Climate madness in Queensland
Queensland is a coastal development "hotspot", and in the past few years several local councils have been forced to make their own estimates of future rises in sea levels due to global warming [er, surely "climate change" - Ed], and have applied them to development applications. However, Queensland is believed to be the first state to put a figure on how much the sea will rise.
The Bligh government policy is based on the work of the Intergovernmental Panel on Climate Change and predicts sea levels will rise 30cm by 2050 and 80cm by 2100. Government and industry figures yesterday predicted that if these guidelines were adopted by local councils, it would have an effect on coastal development in all major coastal towns.
That, you would have thought, was moonbattish enough, given that sea levels have risen at the same rate of 2 or 3 mm a year for the past few thousand years, and if anything are slowing down.

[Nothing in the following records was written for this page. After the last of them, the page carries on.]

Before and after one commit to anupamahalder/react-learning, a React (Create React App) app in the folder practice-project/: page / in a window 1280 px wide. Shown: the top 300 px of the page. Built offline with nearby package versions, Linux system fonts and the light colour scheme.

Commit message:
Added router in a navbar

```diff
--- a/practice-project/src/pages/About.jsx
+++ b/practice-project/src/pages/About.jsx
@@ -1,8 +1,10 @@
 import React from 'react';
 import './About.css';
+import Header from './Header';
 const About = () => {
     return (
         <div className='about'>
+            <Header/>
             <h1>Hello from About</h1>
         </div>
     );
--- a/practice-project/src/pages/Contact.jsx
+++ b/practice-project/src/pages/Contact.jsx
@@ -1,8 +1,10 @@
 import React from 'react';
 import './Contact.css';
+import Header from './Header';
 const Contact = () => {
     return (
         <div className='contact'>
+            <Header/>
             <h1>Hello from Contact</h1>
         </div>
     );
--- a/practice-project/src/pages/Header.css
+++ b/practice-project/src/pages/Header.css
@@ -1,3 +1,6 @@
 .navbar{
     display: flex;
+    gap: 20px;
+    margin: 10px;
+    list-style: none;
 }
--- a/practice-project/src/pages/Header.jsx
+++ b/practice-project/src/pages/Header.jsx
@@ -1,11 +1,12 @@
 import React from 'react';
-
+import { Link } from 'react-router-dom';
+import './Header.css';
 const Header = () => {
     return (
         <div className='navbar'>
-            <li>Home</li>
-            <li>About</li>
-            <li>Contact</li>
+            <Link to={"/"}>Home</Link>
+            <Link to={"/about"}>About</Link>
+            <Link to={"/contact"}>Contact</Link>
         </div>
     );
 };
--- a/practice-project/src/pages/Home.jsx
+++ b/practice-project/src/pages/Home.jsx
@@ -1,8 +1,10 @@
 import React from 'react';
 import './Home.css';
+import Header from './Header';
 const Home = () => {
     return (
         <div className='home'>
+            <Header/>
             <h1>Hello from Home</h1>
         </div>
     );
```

The likely maximum sea level rise would be about 30cm by 2100.
But no! The Queensland Conservation Council picks a ridiculous figure out of the air, and runs with that instead:
QCC spokesman Simon Baltais says recent data shows sea levels will rise by up to 1.5 metres.

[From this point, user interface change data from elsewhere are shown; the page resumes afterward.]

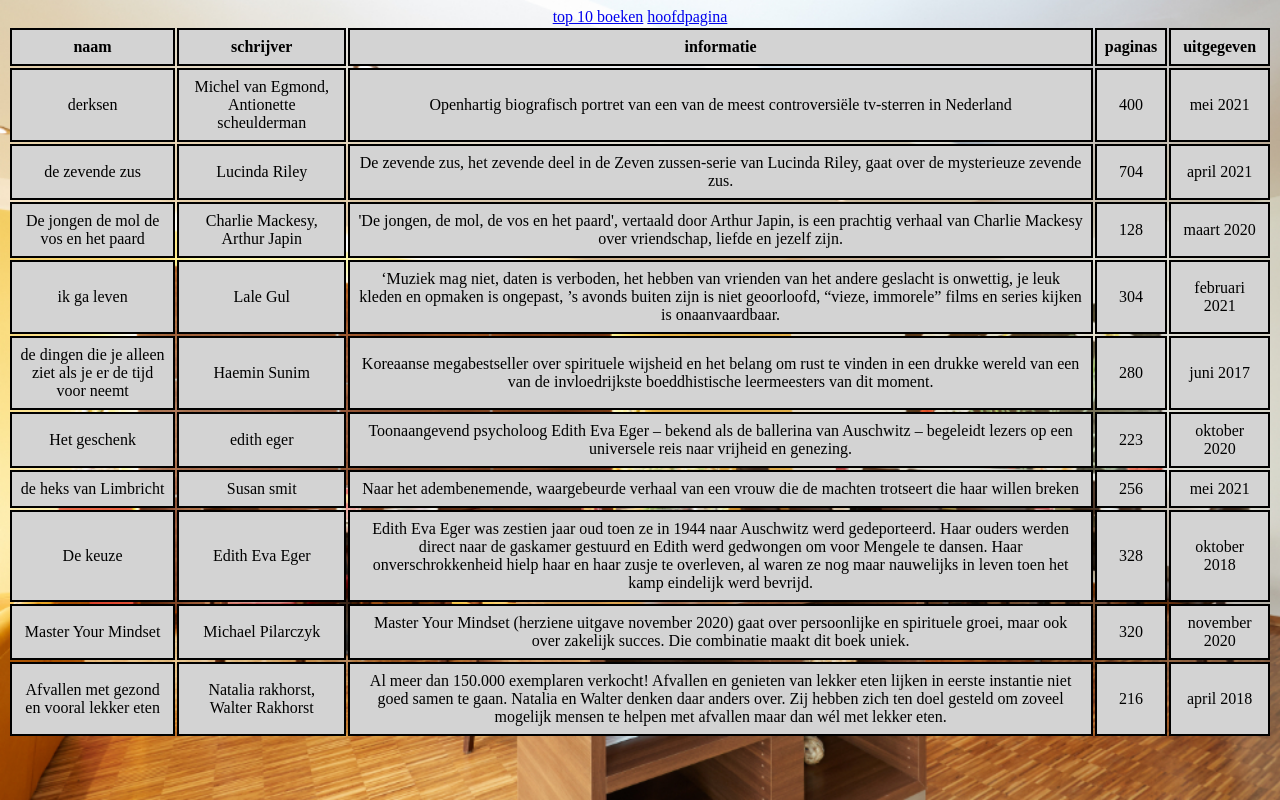
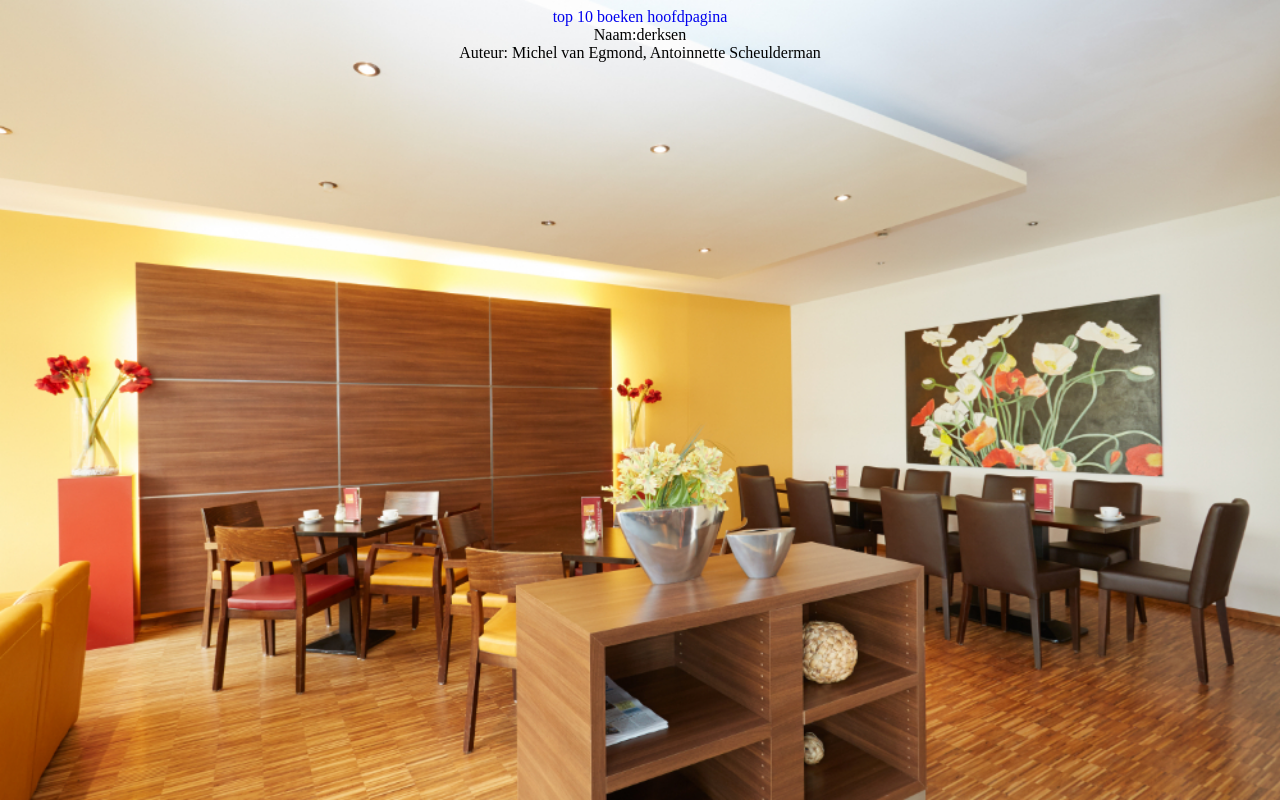
Before and after one commit to RobinSykes/boekenhandel, a PHP site: page /informatieboeken.php?id=1 in a window 1280 px wide. Run offline with PHP 8.4, Linux system fonts and the light colour scheme; data comes from the database, SQL or seed files in the repository; both versions use the stored data as it was after the commit.

Commit message:
website verandert

```diff
--- a/html.css
+++ b/html.css
@@ -8,3 +8,6 @@ body {
     height: 100px;
 
 }
+a {
+    text-decoration: none;
+}
--- a/index.php
+++ b/index.php
@@ -10,7 +10,6 @@
 <body>
     <div class="buttons">
         <a href="top10boeken.php" id="top10">top 10 boeken</a>
-        <a href="informatieboeken.php" id="informatie">informatie boeken</a>
     </div>
 </body>
 </html>
--- a/informatie.css
+++ b/informatie.css
@@ -21,3 +21,6 @@ table {
     background-color: white;
 
   }
+  a {
+    text-decoration: none;
+}
--- a/informatieboeken.php
+++ b/informatieboeken.php
@@ -12,84 +12,28 @@
         <a href="top10boeken.php" id="top10">top 10 boeken</a>
         <a href="index.php" id="hoofdpagina">hoofdpagina</a>
     </div>
-   <table id="infoboeken">
-       <tr>
-           <th>naam</th>
-           <th>schrijver</th>
-           <th>informatie</th>
-           <th>paginas</th>
-           <th>uitgegeven</th>
-       </tr>
-       <tr>
-           <td>derksen</td>
-           <td>Michel van Egmond, Antionette scheulderman</td>
-           <td>Openhartig biografisch portret van een van de meest controversiële tv-sterren in Nederland</td>
-           <td>400</td>
-           <td>mei 2021</td>
-       </tr>
-       <tr>
-           <td>de zevende zus</td>
-           <td>Lucinda Riley</td>
-           <td>De zevende zus, het zevende deel in de Zeven zussen-serie van Lucinda Riley, gaat over de mysterieuze zevende zus.</td>
-           <td>704</td>
-           <td>april 2021</td>
-       </tr>
-       <tr>
-           <td>De jongen de mol de vos en het paard</td>
-           <td>Charlie Mackesy, Arthur Japin</td>
-           <td>'De jongen, de mol, de vos en het paard', vertaald door Arthur Japin, is een prachtig verhaal van Charlie Mackesy over vriendschap, liefde en jezelf zijn.</td>
-           <td>128</td>
-           <td>maart 2020</td>
-       </tr>
-       <tr>
-           <td>ik ga leven</td>
-           <td>Lale Gul</td>
-           <td>‘Muziek mag niet, daten is verboden, het hebben van vrienden van het andere geslacht is onwettig, je leuk kleden en opmaken is ongepast, ’s avonds buiten zijn is niet geoorloofd, “vieze, immorele” films en series kijken is onaanvaardbaar.</td>
-           <td>304</td>
-           <td>februari 2021</td>
-       </tr>
-       <tr>
-           <td>de dingen die je alleen ziet als je er de tijd voor neemt</td>
-           <td>Haemin Sunim</td>
-           <td>Koreaanse megabestseller over spirituele wijsheid en het belang om rust te vinden in een drukke wereld van een van de invloedrijkste boeddhistische leermeesters van dit moment.</td>
-           <td>280</td>
-           <td>juni 2017</td>
-       </tr>
-       <tr>
-           <td>Het geschenk</td>
-           <td>edith eger</td>
-           <td>Toonaangevend psycholoog Edith Eva Eger – bekend als de ballerina van Auschwitz – begeleidt lezers op een universele reis naar vrijheid en genezing.</td>
-           <td>223</td>
-           <td>oktober 2020</td>
-       </tr>
-       <tr>
-           <td>de heks van Limbricht</td>
-           <td>Susan smit</td>
-           <td>Naar het adembenemende, waargebeurde verhaal van een vrouw die de machten trotseert die haar willen breken</td>
-           <td>256</td>
-           <td>mei 2021</td>
-       </tr>
-       <tr>
-           <td>De keuze</td>
-           <td>Edith Eva Eger</td>
-           <td>Edith Eva Eger was zestien jaar oud toen ze in 1944 naar Auschwitz werd gedeporteerd. Haar ouders werden direct naar de gaskamer gestuurd en Edith werd gedwongen om voor Mengele te dansen. Haar onverschrokkenheid hielp haar en haar zusje te overleven, al waren ze nog maar nauwelijks in leven toen het kamp eindelijk werd bevrijd.</td>
-           <td>328</td>
-           <td>oktober 2018</td>
-       </tr>
-       <tr>
-           <td>Master Your Mindset</td>
-           <td>Michael Pilarczyk</td>
-           <td>Master Your Mindset (herziene uitgave november 2020) gaat over persoonlijke en spirituele groei, maar ook over zakelijk succes. Die combinatie maakt dit boek uniek.</td>
-           <td>320</td>
-           <td>november 2020</td>
-       </tr>
-       <tr>
-           <td>Afvallen met gezond en vooral lekker eten</td>
-           <td>Natalia rakhorst, Walter Rakhorst</td>
-           <td>Al meer dan 150.000 exemplaren verkocht! Afvallen en genieten van lekker eten lijken in eerste instantie niet goed samen te gaan. Natalia en Walter denken daar anders over. Zij hebben zich ten doel gesteld om zoveel mogelijk mensen te helpen met afvallen maar dan wél met lekker eten.</td>
-           <td>216</td>
-           <td>april 2018</td>
-       </tr>
-   </table>
+    <?php
+    $host = 'localhost';
+    $dbname = 'boeken';
+    $username = 'root';
+    $password = '';
+
+    $conStr = "mysql:host=$host;dbname=$dbname";
+    $con = new PDO($conStr, $username, $password);
+
+    $id = $_GET['id'];
+    $stmt = "SELECT * FROM top10 WHERE id=?";
+    $params = [$id];
+
+    $sth = $con->prepare($stmt);
+    $sth->execute($params);
+
+    $row = $sth->fetch();
+
+
+    echo 'Naam:' . $row['naam'] . '<br>';
+    echo 'Auteur: ' . $row['auteur'] . '<br>';
+?>
+
 </body>
 </html>
```
Also changed, not shown: database.sql (+15 -15 lines), top10boeken.php (+9 -9 lines).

"When you look at the latest science coming out of all of the countries - Australia, Europe - they're all talking sea level rises greater than one metre," he said.
"So they're using the easy way out by saying they're using IPCC data. The truth of the matter is, contemporary science is saying it's a lot higher."
What contemporary science is saying 1.5 metres? Answers on a postcard… no, forget it. Climate madness.
Read it here and here.